WHAT TO PRODUCE: Check every line of the entries for "sheet", and copy the lines that hold it.

BEGIN DATA FOR THE TASK

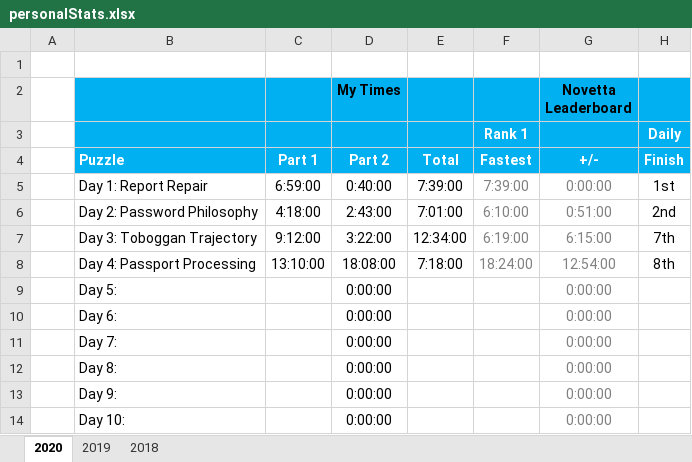
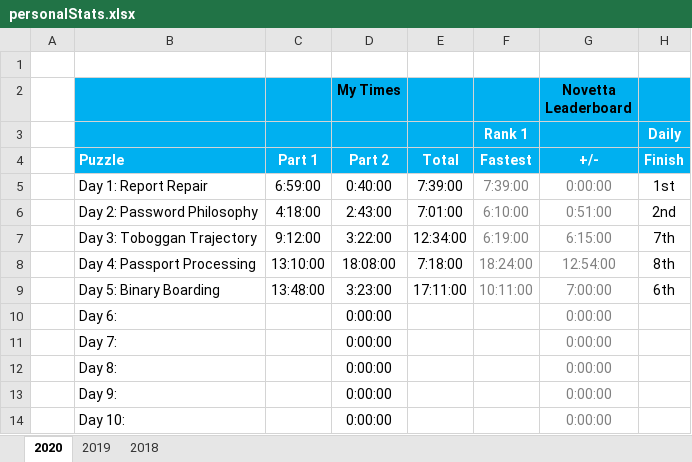
Before and after one commit to briuri/advent-of-code, an Excel workbook: data/viz/personalStats.xlsx, sheet 2020, drawn as a sheet; only a part is shown; values as stored, in another font and other column widths than the file's, no borders; removed rows and columns are numbered as before the commit, all else as after; the diff names each change by its address in the sheet, - before the commit and + after, or states it on an @@ line.

```diff
--- a/data/viz/personalStats.xlsx (sheet 2020)
+++ b/data/viz/personalStats.xlsx (sheet 2020)
-row 9:  | Day 5: |  | 0:00:00 |  |  | 0:00:00
+row 9:  | Day 5: Binary Boarding | 13:48:00 | 3:23:00 | 17:11:00 | 10:11:00 | 7:00:00 | 6th
```
Also changed, not shown: 3 other files.
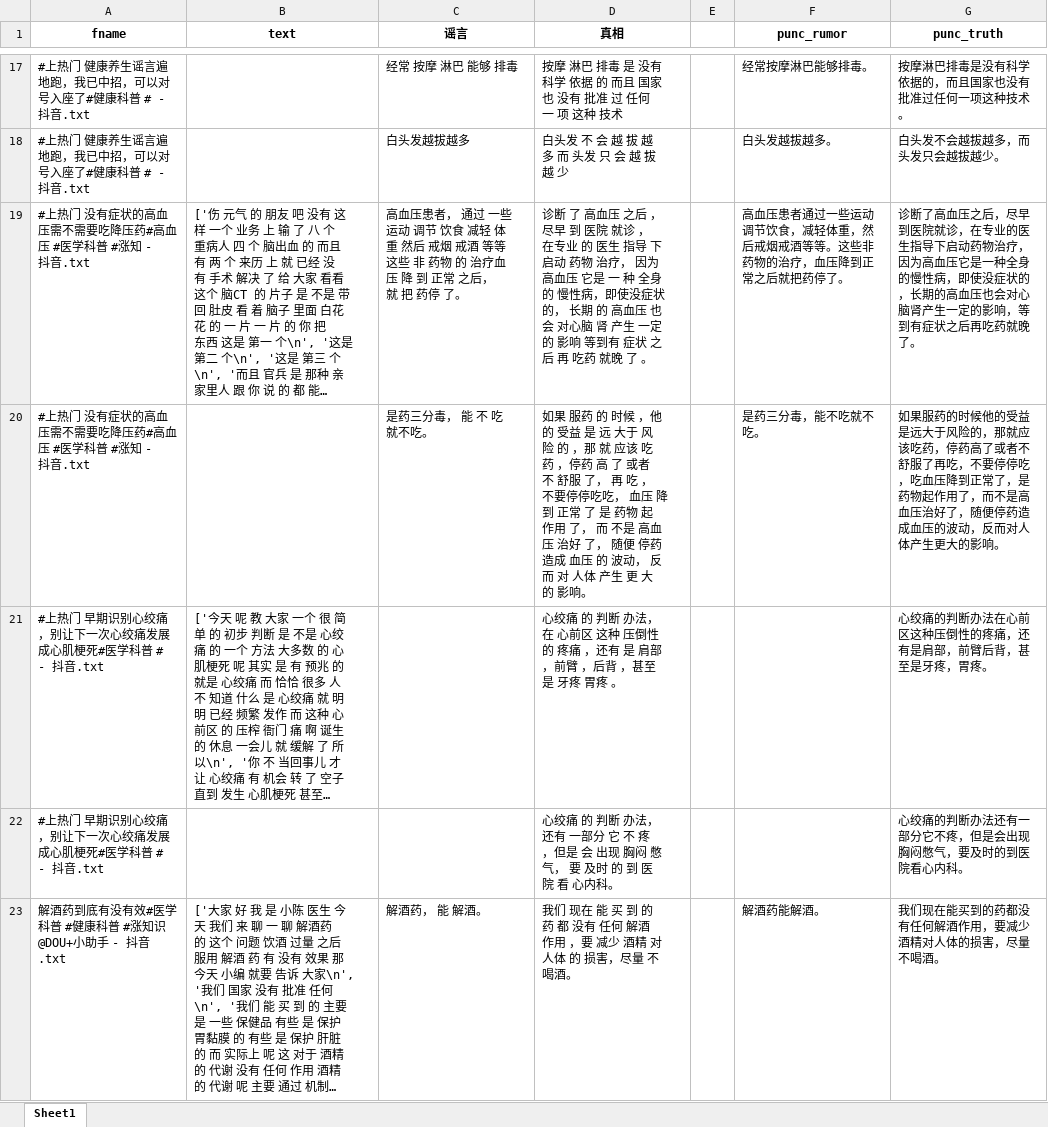
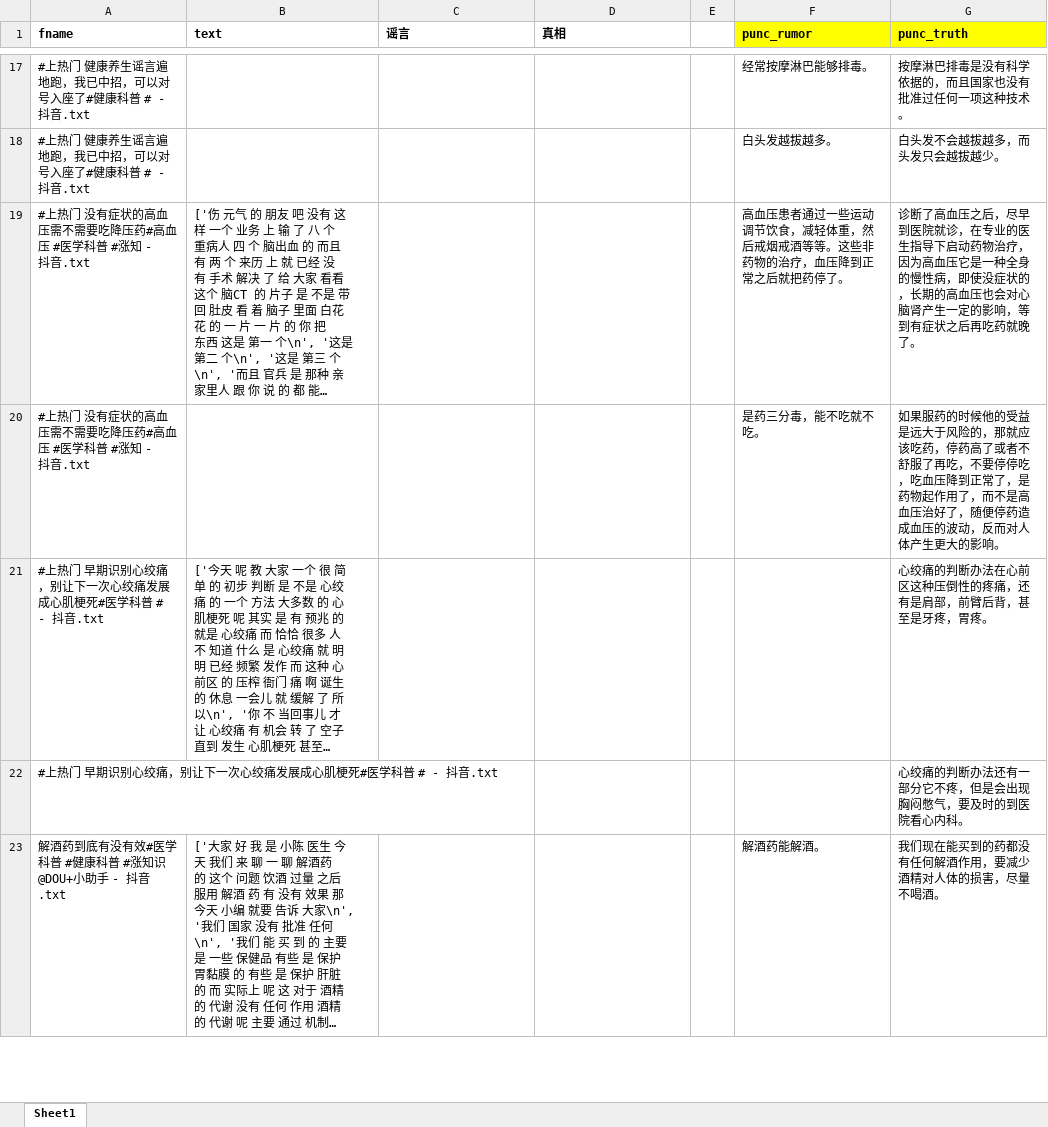
Before and after one commit to seydlitz2185/mynlpia, an Excel workbook: topic_analysis/raw/ICU小陈医生.xlsx, sheet Sheet1, drawn as a sheet; only a part is shown, gaps mark what is left out; long unchanged cells end in …; values as stored, in another font and other column widths than the file's, no borders; the diff covers the shown part only; the diff names each change by its address in the sheet, - before the commit and + after, or states it on an @@ line.

```diff
--- a/topic_analysis/raw/ICU小陈医生.xlsx (sheet Sheet1)
+++ b/topic_analysis/raw/ICU小陈医生.xlsx (sheet Sheet1)
-A1:D1 alignment: center
+A1:D1 alignment: left
@@ F1:G1 fill: none → #FFFF00, alignment: center → left @@
-C17 (谣言): 经常 按摩 淋巴 能够 排毒
+C17 (谣言): (empty)
-D17 (真相): 按摩 淋巴 排毒 是 没有 科学 依据 的 而且 国家 也 没有 批准 过 任何 一 项 这种 技术
+D17 (真相): (empty)
-C18 (谣言): 白头发越拔越多
+C18 (谣言): (empty)
-D18 (真相): 白头发 不 会 越 拔 越 多 而 头发 只 会 越 拔 越 少
+D18 (真相): (empty)
-C19 (谣言): 高血压患者， 通过 一些 运动 调节 饮食 减轻 体重 然后 戒烟 戒酒 等等 这些 非 药物 的 治疗血压 降 到 正常 之后， 就 把 药停 了。
+C19 (谣言): (empty)
-D19 (真相): 诊断 了 高血压 之后 ，尽早 到 医院 就诊 ， 在专业 的 医生 指导 下 启动 药物 治疗， 因为 高血压 它是 一 种 全身 的 慢性病，即使没症状 的， 长期 的 高血压 也 会 对心脑 肾 产生 一定 的 影响 等到有 症状 之后 再 吃药 就晚 了 。
+D19 (真相): (empty)
-C20 (谣言): 是药三分毒， 能 不 吃 就不吃。
+C20 (谣言): (empty)
-D20 (真相): 如果 服药 的 时候 ，他 的 受益 是 远 大于 风险 的 ，那 就 应该 吃药 ，停药 高 了 或者 不 舒服 了， 再 吃 ，不要停停吃吃， 血压 降 到 正常 了 是 药物 起 作用 了， 而 不是 高血压 治好 了， 随便 停药 造成 血压 的 波动， 反而 对 人体 产生 更 大 的 影响。
+D20 (真相): (empty)
-D21 (真相): 心绞痛 的 判断 办法，在 心前区 这种 压倒性 的 疼痛 ，还有 是 肩部 ，前臂 ，后背 ，甚至 是 牙疼 胃疼 。
+D21 (真相): (empty)
-D22 (真相): 心绞痛 的 判断 办法，还有 一部分 它 不 疼 ，但是 会 出现 胸闷 憋气， 要 及时 的 到 医院 看 心内科。
+D22 (真相): (empty)
-C23 (谣言): 解酒药， 能 解酒。
+C23 (谣言): (empty)
-D23 (真相): 我们 现在 能 买 到 的 药 都 没有 任何 解酒 作用 ，要 减少 酒精 对 人体 的 损害，尽量 不喝酒。
+D23 (真相): (empty)
```
Also changed, not shown: 191 edited cells elsewhere in this sheet, topic_analysis/raw/北京朝阳医院神外汪阳医生.xlsx, topic_analysis/raw/陈晨脑科医生.xlsx, 10 other files.
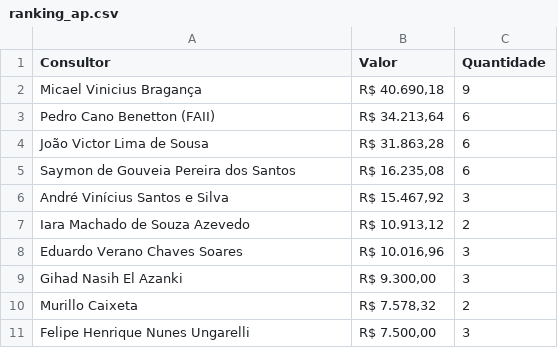
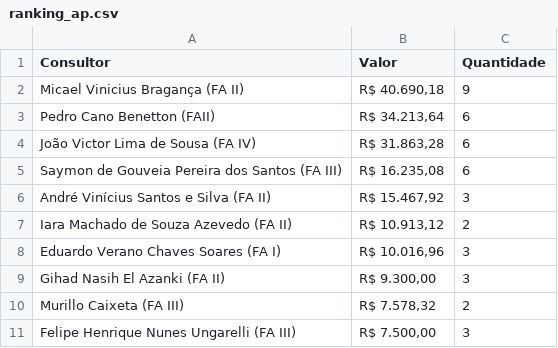
Before and after one commit to officew1goiania/gestaoavista2, a CSV file: ranking_ap.csv, drawn as a sheet.

Commit message:
cargos de consultores no ranking de AA

```diff
--- a/ranking_ap.csv
+++ b/ranking_ap.csv
@@ -1,11 +1,11 @@
 Consultor,Valor,Quantidade
-Micael Vinicius Bragança,"R$ 40.690,18",9
+Micael Vinicius Bragança (FA II),"R$ 40.690,18",9
 Pedro Cano Benetton (FAII),"R$ 34.213,64",6
-João Victor Lima de Sousa,"R$ 31.863,28",6
-Saymon de Gouveia Pereira dos Santos,"R$ 16.235,08",6
-André Vinícius Santos e Silva,"R$ 15.467,92",3
-Iara Machado de Souza Azevedo,"R$ 10.913,12",2
-Eduardo Verano Chaves Soares,"R$ 10.016,96",3
-Gihad Nasih El Azanki,"R$ 9.300,00",3
-Murillo Caixeta,"R$ 7.578,32",2
-Felipe Henrique Nunes Ungarelli,"R$ 7.500,00",3
+João Victor Lima de Sousa (FA IV),"R$ 31.863,28",6
+Saymon de Gouveia Pereira dos Santos (FA III),"R$ 16.235,08",6
+André Vinícius Santos e Silva (FA II),"R$ 15.467,92",3
+Iara Machado de Souza Azevedo (FA II),"R$ 10.913,12",2
+Eduardo Verano Chaves Soares (FA I),"R$ 10.016,96",3
+Gihad Nasih El Azanki (FA II),"R$ 9.300,00",3
+Murillo Caixeta (FA III),"R$ 7.578,32",2
+Felipe Henrique Nunes Ungarelli (FA III),"R$ 7.500,00",3
```
Also changed, not shown: dados_extraidos.csv, dados_semana.csv, 4 other files.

END DATA FOR THE TASK

OUTPUT:
Before and after one commit to briuri/advent-of-code, an Excel workbook: data/viz/personalStats.xlsx, sheet 2020, drawn as a sheet; only a part is shown; values as stored, in another font and other column widths than the file's, no borders; removed rows and columns are numbered as before the commit, all else as after; the diff names each change by its address in the sheet, - before the commit and + after, or states it on an @@ line.
--- a/data/viz/personalStats.xlsx (sheet 2020)
+++ b/data/viz/personalStats.xlsx (sheet 2020)
Before and after one commit to seydlitz2185/mynlpia, an Excel workbook: topic_analysis/raw/ICU小陈医生.xlsx, sheet Sheet1, drawn as a sheet; only a part is shown, gaps mark what is left out; long unchanged cells end in …; values as stored, in another font and other column widths than the file's, no borders; the diff covers the shown part only; the diff names each change by its address in the sheet, - before the commit and + after, or states it on an @@ line.
--- a/topic_analysis/raw/ICU小陈医生.xlsx (sheet Sheet1)
+++ b/topic_analysis/raw/ICU小陈医生.xlsx (sheet Sheet1)
Also changed, not shown: 191 edited cells elsewhere in this sheet, topic_analysis/raw/北京朝阳医院神外汪阳医生.xlsx, topic_analysis/raw/陈晨脑科医生.xlsx, 10 other files.
Before and after one commit to officew1goiania/gestaoavista2, a CSV file: ranking_ap.csv, drawn as a sheet.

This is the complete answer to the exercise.